*The margin of victory component in the computer polls will be eliminated.
*The quality win component will be narrowed from wins over teams in the top 15 of the BCS rankings to teams in the top 10.
The BCS standings determine which teams will participate in the national championship game of the Bowl Championship Series. The standings consist of four major components: subjective polls of the writers and coaches, computer rankings, schedule strength and team record. The two teams which have the lowest point total in the four categories will play in the national championship game in the Tostitos Fiesta Bowl on January 3, 2003.

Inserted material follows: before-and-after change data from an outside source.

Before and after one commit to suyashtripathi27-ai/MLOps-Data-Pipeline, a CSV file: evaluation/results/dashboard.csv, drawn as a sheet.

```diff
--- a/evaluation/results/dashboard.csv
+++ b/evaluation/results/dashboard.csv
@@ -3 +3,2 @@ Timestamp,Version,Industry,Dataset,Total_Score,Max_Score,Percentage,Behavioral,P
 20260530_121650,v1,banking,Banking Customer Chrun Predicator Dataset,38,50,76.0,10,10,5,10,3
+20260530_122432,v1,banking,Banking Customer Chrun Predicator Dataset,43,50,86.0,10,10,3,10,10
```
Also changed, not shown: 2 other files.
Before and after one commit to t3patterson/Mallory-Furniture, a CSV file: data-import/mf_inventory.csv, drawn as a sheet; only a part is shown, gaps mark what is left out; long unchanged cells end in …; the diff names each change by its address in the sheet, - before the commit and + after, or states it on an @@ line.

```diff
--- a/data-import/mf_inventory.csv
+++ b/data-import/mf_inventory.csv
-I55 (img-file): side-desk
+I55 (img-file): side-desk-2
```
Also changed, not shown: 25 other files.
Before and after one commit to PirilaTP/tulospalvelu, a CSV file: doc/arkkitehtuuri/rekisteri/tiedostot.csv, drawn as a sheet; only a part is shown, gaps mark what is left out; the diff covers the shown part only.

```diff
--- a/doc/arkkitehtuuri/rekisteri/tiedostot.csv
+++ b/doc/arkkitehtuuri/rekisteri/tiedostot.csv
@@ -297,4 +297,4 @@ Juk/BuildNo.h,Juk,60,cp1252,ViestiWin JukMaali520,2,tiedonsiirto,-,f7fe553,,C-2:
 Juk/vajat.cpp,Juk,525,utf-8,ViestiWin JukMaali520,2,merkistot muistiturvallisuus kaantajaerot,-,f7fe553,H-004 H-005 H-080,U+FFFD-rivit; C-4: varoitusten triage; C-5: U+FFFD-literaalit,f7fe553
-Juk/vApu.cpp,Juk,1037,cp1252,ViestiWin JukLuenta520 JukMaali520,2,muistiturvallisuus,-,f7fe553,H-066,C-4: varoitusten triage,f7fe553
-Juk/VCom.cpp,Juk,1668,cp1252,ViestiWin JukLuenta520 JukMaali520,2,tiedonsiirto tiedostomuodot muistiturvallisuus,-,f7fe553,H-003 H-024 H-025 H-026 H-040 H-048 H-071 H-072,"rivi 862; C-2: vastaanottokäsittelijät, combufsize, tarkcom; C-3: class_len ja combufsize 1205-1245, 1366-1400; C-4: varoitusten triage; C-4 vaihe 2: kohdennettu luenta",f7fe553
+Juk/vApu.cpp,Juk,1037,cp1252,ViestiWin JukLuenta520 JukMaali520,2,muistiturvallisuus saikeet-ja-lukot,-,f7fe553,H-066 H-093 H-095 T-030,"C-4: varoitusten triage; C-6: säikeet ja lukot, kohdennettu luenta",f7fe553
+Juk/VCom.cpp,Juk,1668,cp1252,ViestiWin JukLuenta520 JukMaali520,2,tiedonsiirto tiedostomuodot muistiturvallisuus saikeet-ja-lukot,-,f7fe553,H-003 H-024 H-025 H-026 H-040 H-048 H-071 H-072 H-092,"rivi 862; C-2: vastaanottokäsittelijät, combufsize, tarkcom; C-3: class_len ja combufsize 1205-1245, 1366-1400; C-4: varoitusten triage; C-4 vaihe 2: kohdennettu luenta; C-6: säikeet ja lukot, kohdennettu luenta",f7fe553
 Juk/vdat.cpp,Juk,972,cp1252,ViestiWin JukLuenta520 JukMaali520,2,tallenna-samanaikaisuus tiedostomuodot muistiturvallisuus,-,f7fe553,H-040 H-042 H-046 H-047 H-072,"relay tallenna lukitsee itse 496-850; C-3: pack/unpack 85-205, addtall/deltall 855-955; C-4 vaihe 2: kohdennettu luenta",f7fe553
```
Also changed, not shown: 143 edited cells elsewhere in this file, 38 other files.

Tranghese announced that seven computer polls will be used in compiling each team's computer ranking. They are: Anderson & Hester, Atlanta Journal-Constitution Colley Matrix, Richard Billingsley, Kenneth Massey, Jeff Sagarin's USA Today, The New York Times and Peter Wolfe. When the weekly compilations begin on October 21, each team's "worst" computer ranking will be discarded and an average of the other six rankings will be compiled.
In response to college football's increase to a 12-game regular season schedule in 2002, Tranghese said the requirement for consideration as an at-large team will be a 9-3 record and a top 12 ranking in the BCS standings.
The Commissioners of the conferences that comprise the BCS also addressed a tie-breaking plan in the unlikely event of a tie in the standings at the conclusion of the regular season. The tie-breaking components, in order, will be: head-to-head results; a win against the highest ranked team in the BCS top 25 poll; and strength of schedule component as contained in the BCS ratings formula.
Like last year, the National Football Foundation and College Football Hall of Fame in Morristown, N.J. will be responsible for the compilation and release of the BCS standings.